As summer approached, she searched for an internship that would sharpen her legal research and writing skills. But nothing was quite the right fit. And then, Miyasaka’s NYLS career advisor pointed her to an intriguing option: the Sonia & Celina Sotomayor Judicial Internship Program.

Yuriko Miyasaka 1L stands in front of the Central Islip Courthouse, where she is interning.

Named after the U.S. Supreme Court Justice and her mother, the program pairs law students from diverse backgrounds with judicial internships. Miyasaka hadn’t considered working for a judge, but she was interested. She applied, progressed through a rigorous vetting process, and was thrilled to become one of around 30 New York-area law students admitted to the program.

“I was very interested to see how judges reach their decisions, especially when it comes to complex or nuanced cases where there are good arguments on both sides,” Miyasaka said.

Through the Sotomayor Program, she’s begun interning with a U.S. District Court judge in the Eastern District of New York. Her assignments have included research and legal analysis, and she’s been able to observe a wide range of court proceedings.

“It’s exactly the type of experience I was hoping for, and I’ve already been exposed to many different areas of the law,” she said.

The program runs until August and includes opportunities to network with members of the judiciary. The Sotomayor Judicial Internship Program also includes a division that serves high school students from underrepresented groups.

“I think the program’s work is very important,” she says. “I sort of fell into a legal career. I don’t have parents who are lawyers and never thought of myself as someone who could become a lawyer. I can imagine that many other students feel the same way.”

Miyasaka, who grew up in Queens and attended high school in Manhattan, began working part-time for a small consumer bankruptcy law firm as a teenager. After graduating from high school, she stayed on at the firm full-time, progressing from an administrative role to general manager. Then, Miyasaka enrolled at Baruch College while continuing to work part-time at the firm. In 2016, she graduated summa cum laude with a bachelor’s degree in Business Administration and Operations Management.

Over the years, Miyasaka had become a core advisor to the firm’s owner and was making significant business decisions that often carried legal implications. Without a J.D., though, she felt limited. Now, Miyasaka thinks that a career at the crossroads of law and business operations might be the right fit, but she’s taking a thoughtful approach to the process.

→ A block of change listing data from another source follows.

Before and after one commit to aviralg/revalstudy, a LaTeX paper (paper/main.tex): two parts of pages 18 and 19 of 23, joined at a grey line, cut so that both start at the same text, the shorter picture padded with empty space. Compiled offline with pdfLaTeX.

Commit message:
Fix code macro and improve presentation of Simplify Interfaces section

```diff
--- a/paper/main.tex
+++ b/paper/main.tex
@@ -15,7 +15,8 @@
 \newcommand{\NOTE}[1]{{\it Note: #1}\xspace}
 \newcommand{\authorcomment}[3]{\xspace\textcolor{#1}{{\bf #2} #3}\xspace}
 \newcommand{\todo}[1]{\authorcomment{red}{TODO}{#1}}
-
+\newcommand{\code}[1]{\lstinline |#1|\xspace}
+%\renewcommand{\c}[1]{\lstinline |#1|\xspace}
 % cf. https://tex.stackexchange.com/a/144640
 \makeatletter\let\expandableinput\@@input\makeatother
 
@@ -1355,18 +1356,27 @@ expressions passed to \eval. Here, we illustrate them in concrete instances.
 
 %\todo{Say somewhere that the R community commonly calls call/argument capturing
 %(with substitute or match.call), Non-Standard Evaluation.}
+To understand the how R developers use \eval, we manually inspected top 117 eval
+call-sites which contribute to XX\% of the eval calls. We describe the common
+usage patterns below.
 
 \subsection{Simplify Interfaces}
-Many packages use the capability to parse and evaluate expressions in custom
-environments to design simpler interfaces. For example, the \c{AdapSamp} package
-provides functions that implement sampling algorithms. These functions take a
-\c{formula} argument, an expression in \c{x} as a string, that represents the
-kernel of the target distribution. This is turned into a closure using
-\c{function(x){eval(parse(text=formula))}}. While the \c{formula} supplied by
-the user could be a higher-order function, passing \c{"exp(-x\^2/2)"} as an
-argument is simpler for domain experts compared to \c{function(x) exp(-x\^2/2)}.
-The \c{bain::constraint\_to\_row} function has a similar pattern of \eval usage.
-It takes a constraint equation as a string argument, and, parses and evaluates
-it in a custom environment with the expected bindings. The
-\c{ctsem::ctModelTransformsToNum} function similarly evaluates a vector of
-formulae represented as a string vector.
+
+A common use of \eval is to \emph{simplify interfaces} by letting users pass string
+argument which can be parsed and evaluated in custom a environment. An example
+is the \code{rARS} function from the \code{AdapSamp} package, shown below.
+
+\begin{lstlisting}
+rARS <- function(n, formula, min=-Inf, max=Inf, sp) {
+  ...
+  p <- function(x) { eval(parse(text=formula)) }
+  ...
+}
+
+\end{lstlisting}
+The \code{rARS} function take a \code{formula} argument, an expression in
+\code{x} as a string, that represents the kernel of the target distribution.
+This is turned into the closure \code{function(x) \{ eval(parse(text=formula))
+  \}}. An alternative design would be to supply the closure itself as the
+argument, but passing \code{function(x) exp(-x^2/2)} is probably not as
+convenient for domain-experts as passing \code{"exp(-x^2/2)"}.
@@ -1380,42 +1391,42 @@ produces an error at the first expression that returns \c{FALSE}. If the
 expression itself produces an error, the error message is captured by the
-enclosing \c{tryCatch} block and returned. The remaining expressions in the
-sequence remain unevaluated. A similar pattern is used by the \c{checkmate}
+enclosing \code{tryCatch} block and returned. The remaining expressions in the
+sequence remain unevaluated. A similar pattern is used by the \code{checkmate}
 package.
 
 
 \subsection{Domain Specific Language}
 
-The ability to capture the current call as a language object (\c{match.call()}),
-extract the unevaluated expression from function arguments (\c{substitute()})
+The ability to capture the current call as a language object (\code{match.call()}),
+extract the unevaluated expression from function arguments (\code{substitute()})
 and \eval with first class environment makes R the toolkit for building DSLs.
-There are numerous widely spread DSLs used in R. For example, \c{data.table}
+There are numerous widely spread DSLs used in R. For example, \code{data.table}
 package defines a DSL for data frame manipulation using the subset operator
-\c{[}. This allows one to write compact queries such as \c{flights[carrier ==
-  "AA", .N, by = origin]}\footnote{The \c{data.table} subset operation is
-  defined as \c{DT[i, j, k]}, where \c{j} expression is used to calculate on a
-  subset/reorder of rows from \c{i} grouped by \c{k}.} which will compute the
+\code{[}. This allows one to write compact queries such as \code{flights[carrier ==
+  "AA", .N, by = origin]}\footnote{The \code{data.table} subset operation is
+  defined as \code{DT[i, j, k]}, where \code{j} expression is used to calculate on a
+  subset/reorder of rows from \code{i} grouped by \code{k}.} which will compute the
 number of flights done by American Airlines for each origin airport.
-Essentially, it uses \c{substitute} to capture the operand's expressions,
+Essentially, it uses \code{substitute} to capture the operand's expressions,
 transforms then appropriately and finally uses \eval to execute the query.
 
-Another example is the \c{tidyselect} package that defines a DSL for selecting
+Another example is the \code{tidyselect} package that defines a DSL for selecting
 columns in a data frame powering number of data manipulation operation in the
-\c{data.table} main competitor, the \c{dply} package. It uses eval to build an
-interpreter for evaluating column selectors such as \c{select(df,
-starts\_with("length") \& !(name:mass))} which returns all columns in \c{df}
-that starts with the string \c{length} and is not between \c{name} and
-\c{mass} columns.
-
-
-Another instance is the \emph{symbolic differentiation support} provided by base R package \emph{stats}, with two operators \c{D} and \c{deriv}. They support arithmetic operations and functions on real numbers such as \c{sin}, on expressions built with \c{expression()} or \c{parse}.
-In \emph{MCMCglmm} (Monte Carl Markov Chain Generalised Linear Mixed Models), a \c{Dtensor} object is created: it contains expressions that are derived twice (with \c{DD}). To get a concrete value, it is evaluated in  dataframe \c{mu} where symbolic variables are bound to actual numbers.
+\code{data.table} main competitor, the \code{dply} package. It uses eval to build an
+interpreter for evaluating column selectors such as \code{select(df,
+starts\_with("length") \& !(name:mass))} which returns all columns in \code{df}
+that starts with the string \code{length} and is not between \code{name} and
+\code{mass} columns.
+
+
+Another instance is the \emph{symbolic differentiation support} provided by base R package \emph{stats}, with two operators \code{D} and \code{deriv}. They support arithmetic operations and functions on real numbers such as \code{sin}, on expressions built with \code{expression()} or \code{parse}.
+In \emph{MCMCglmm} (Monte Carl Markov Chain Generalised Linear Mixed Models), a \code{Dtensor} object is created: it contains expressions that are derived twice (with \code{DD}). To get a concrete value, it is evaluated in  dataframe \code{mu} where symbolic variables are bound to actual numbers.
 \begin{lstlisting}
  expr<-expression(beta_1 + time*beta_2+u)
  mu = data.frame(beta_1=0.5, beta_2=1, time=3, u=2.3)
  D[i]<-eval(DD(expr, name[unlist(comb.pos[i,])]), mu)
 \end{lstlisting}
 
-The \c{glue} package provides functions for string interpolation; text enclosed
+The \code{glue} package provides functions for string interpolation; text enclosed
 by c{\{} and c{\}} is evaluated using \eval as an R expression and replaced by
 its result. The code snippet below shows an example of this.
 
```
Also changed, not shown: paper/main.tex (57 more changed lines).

“While I’m at NYLS, I want to expose myself to different areas of law,” she said. “And once I figure out my pathway, I’m eager to help younger students learn more about the law, just as NYLS and this program have helped guide me.”